I noted last night the rulings in the long-awaited Texas redistricting case.
I and many others have been extremely critical of the very long delays in the case. I see the release late Friday night when early Monday morning would do as either a signal that this was put out the very minute it was ready.
It was Judge Smith, in the dissent, who defended the delay, and said the record was huge and the findings difficult:
The majority’s massive product, including its opinion and its findings and conclusions, is commendable, to say the least. I trust that the attorneys and litigants appreciate the efforts of my two colleagues and their staffs. Though I disagree with a good number of their ultimate conclusions, no one can reasonably question the integrity and dedication that underlie each statement and every decision. The majority’s detailed recitation of the record is remarkable in its detail. It is evenhanded, thorough, and fair. It will permit the Supreme Court, on direct appeal, the opportunity to know every nuance of the case in the unlikely event that that Court concludes that the matter is not moot.
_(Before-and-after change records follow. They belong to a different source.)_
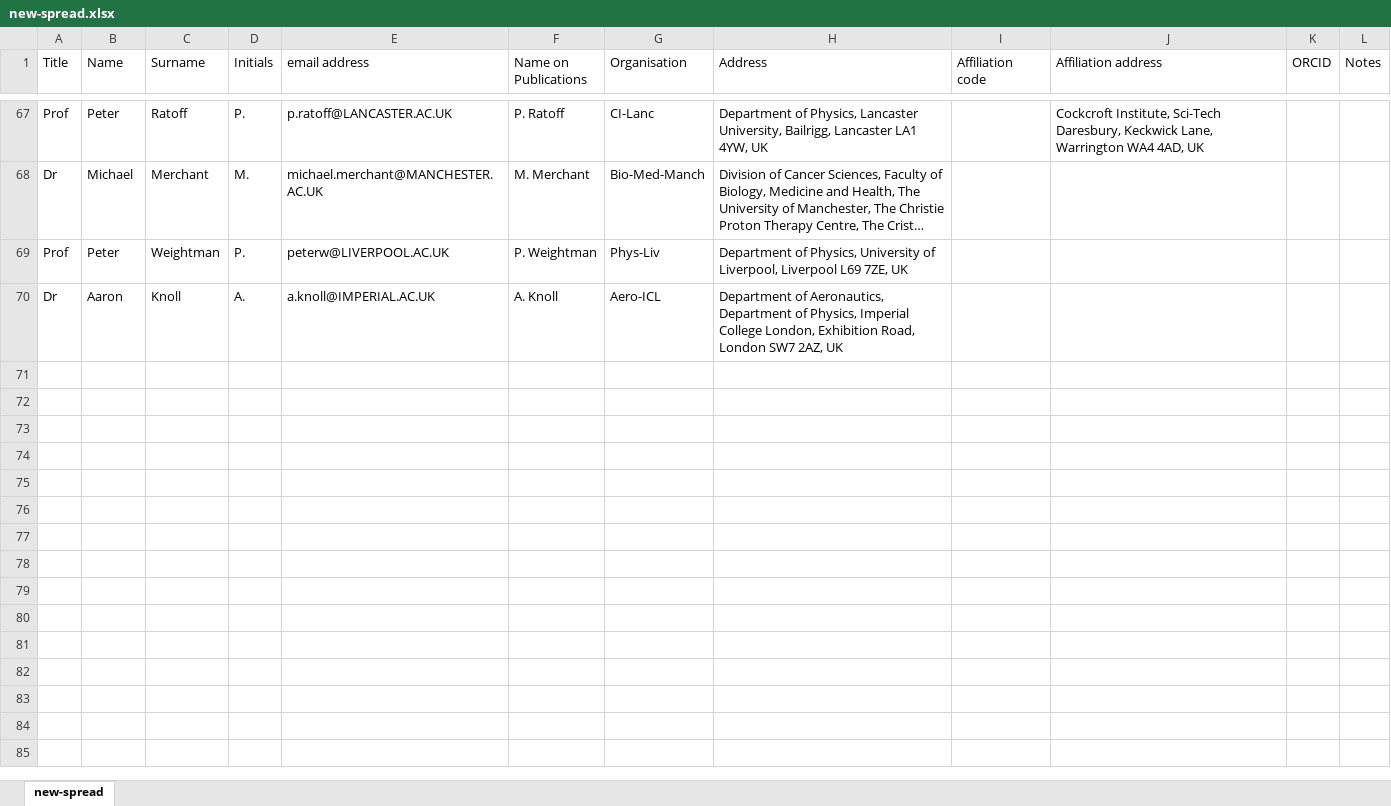
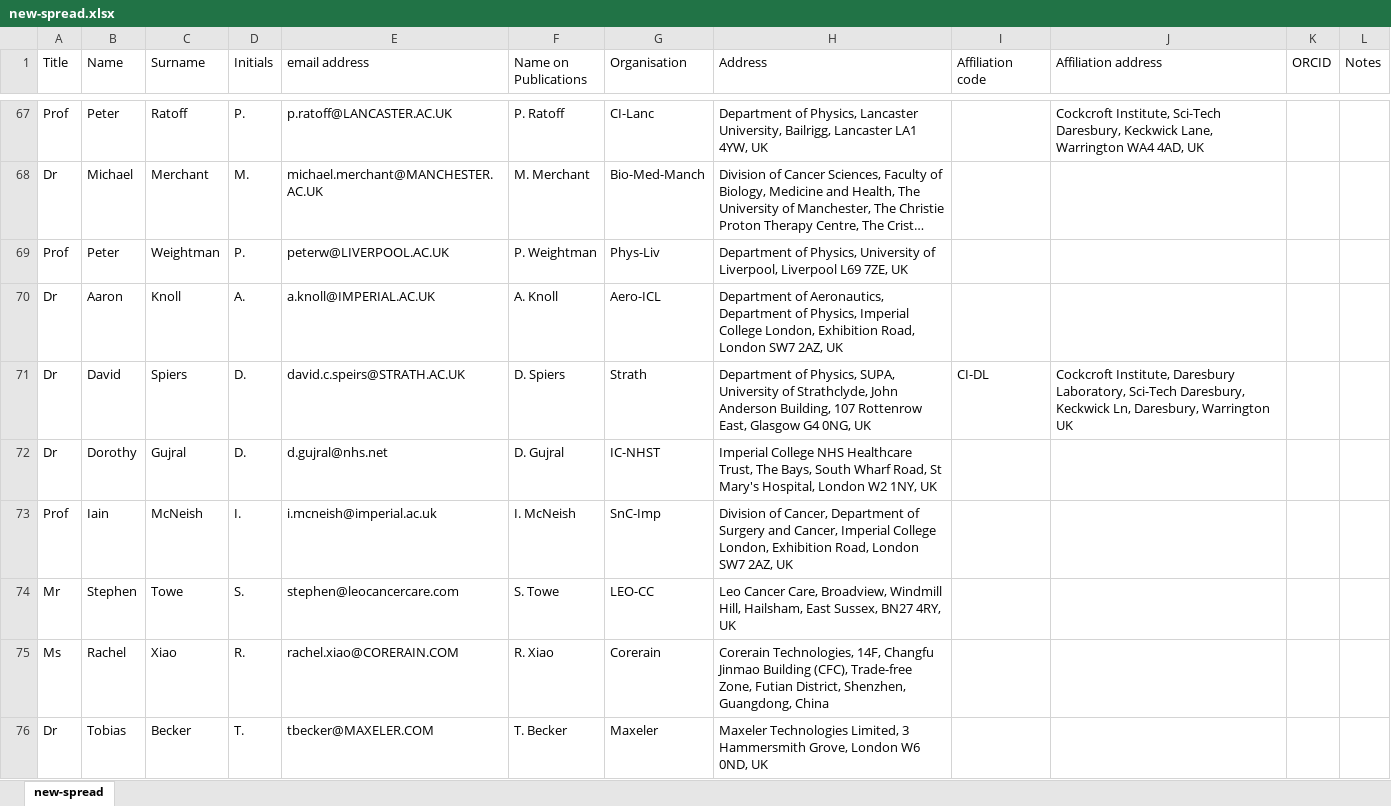
Before and after one commit to longkr/LhARA-Collaboration-lists, an Excel workbook: 11-CollaborationList/new-spread.xlsx, sheet new-spread, drawn as a sheet; only a part is shown, gaps mark what is left out; long unchanged cells end in …; values as stored, in another font and other column widths than the file's, no borders; table styles not drawn; the diff names each change by its address in the sheet, - before the commit and + after, or states it on an @@ line.

```diff
--- a/11-CollaborationList/new-spread.xlsx (sheet new-spread)
+++ b/11-CollaborationList/new-spread.xlsx (sheet new-spread)
+row 71: Dr | David | Spiers | D. | david.c.speirs@STRATH.AC.UK | D. Spiers | Strath | Department of Physics, SUPA, University of Strathclyde, John Anderson Building, 107 Rottenrow East, Glasgow G4 0NG, UK | CI-DL | Cockcroft Institute, Daresbury Laboratory, Sci-Tech Daresbury, Keckwick Ln, Daresbury, Warrington UK
+row 72: Dr | Dorothy | Gujral | D. | d.gujral@nhs.net | D. Gujral | IC-NHST | Imperial College NHS Healthcare Trust, The Bays, South Wharf Road, St Mary's Hospital, London W2 1NY, UK
+row 73: Prof | Iain | McNeish | I. | i.mcneish@imperial.ac.uk | I. McNeish | SnC-Imp | Division of Cancer, Department of Surgery and Cancer, Imperial College London, Exhibition Road, London SW7 2AZ, UK
+row 74: Mr | Stephen | Towe | S. | stephen@leocancercare.com | S. Towe | LEO-CC | Leo Cancer Care, Broadview, Windmill Hill, Hailsham, East Sussex, BN27 4RY, UK
+row 75: Ms | Rachel | Xiao | R. | rachel.xiao@CORERAIN.COM | R. Xiao | Corerain | Corerain Technologies, 14F, Changfu Jinmao Building (CFC), Trade-free Zone, Futian District, Shenzhen, Guangdong, China
+row 76: Dr | Tobias | Becker | T. | tbecker@MAXELER.COM | T. Becker | Maxeler | Maxeler Technologies Limited, 3 Hammersmith Grove, London W6 0ND, UK
```
Also changed, not shown: 2 other files.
There is good news and bad news from the fact that the majority has tackled this colossal task with such proficiency. The good news is that, as I have already said, the reviewing court—as well as the public and, perhaps ultimately the legislature—has the advantage of a full record and a complete explication of the majority’s conclusions. The bad news is that that project has taken about 2 1/2 years to complete, measured from the end of trial in August 2014.
No one can reasonably criticize the delay. Some of the parties have made repeated but polite inquiries and have filed motions reminding the court of the need for expeditious resolution in light of the statutory schedule for the 2018 elections. I can appreciate the litigants’ and attorneys’ frustration that these proceedings have pended for almost six years. But assuming that this panel needed to wade through the huge record and caselaw to announce a result (beyond a declaration of mootness), the time it spent was absolutely necessary.